→ **Problem**
Across the following data, how many lines include the string "Kazakhstan"? Reply with the number and nothing more.

===== Data provided

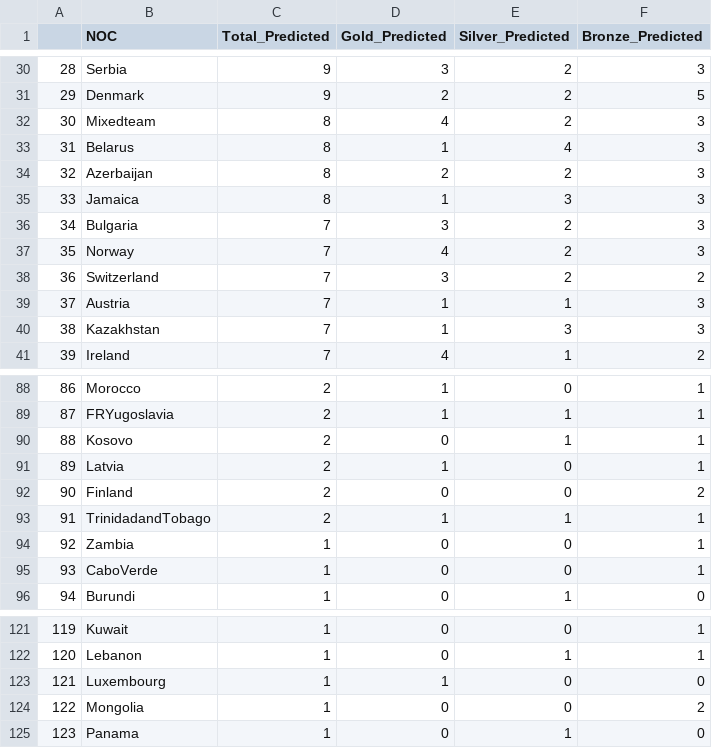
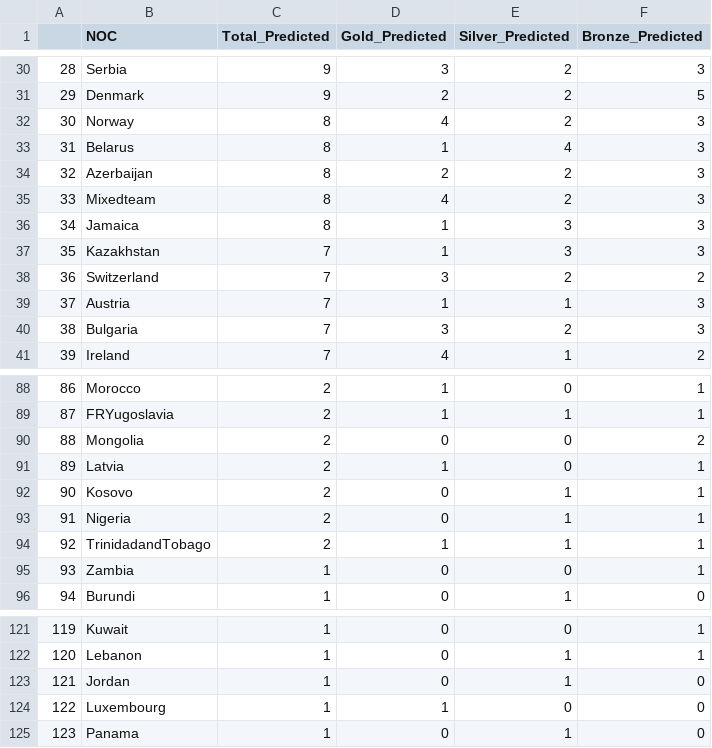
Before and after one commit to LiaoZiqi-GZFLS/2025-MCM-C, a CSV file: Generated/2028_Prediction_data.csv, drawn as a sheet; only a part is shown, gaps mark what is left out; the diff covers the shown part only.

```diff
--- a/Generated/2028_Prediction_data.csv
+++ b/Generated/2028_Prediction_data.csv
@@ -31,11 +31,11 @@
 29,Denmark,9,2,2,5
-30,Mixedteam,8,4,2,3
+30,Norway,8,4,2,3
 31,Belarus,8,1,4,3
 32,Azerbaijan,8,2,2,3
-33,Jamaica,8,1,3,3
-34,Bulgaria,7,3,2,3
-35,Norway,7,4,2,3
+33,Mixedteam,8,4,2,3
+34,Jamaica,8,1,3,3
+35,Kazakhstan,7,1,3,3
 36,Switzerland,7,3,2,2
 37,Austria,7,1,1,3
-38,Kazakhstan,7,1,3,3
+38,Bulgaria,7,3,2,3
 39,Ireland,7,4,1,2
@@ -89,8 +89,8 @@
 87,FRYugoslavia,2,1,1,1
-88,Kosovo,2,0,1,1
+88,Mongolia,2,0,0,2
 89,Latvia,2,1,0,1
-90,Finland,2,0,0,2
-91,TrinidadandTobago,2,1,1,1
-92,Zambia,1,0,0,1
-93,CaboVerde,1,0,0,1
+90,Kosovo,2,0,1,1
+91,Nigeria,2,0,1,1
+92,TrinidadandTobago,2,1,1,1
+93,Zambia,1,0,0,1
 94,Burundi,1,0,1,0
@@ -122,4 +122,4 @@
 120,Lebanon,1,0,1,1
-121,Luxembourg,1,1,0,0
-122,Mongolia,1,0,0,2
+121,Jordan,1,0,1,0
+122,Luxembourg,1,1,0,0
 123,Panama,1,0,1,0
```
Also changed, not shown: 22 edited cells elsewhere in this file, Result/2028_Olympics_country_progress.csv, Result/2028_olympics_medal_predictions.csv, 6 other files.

==========

→ **Exercise output**
2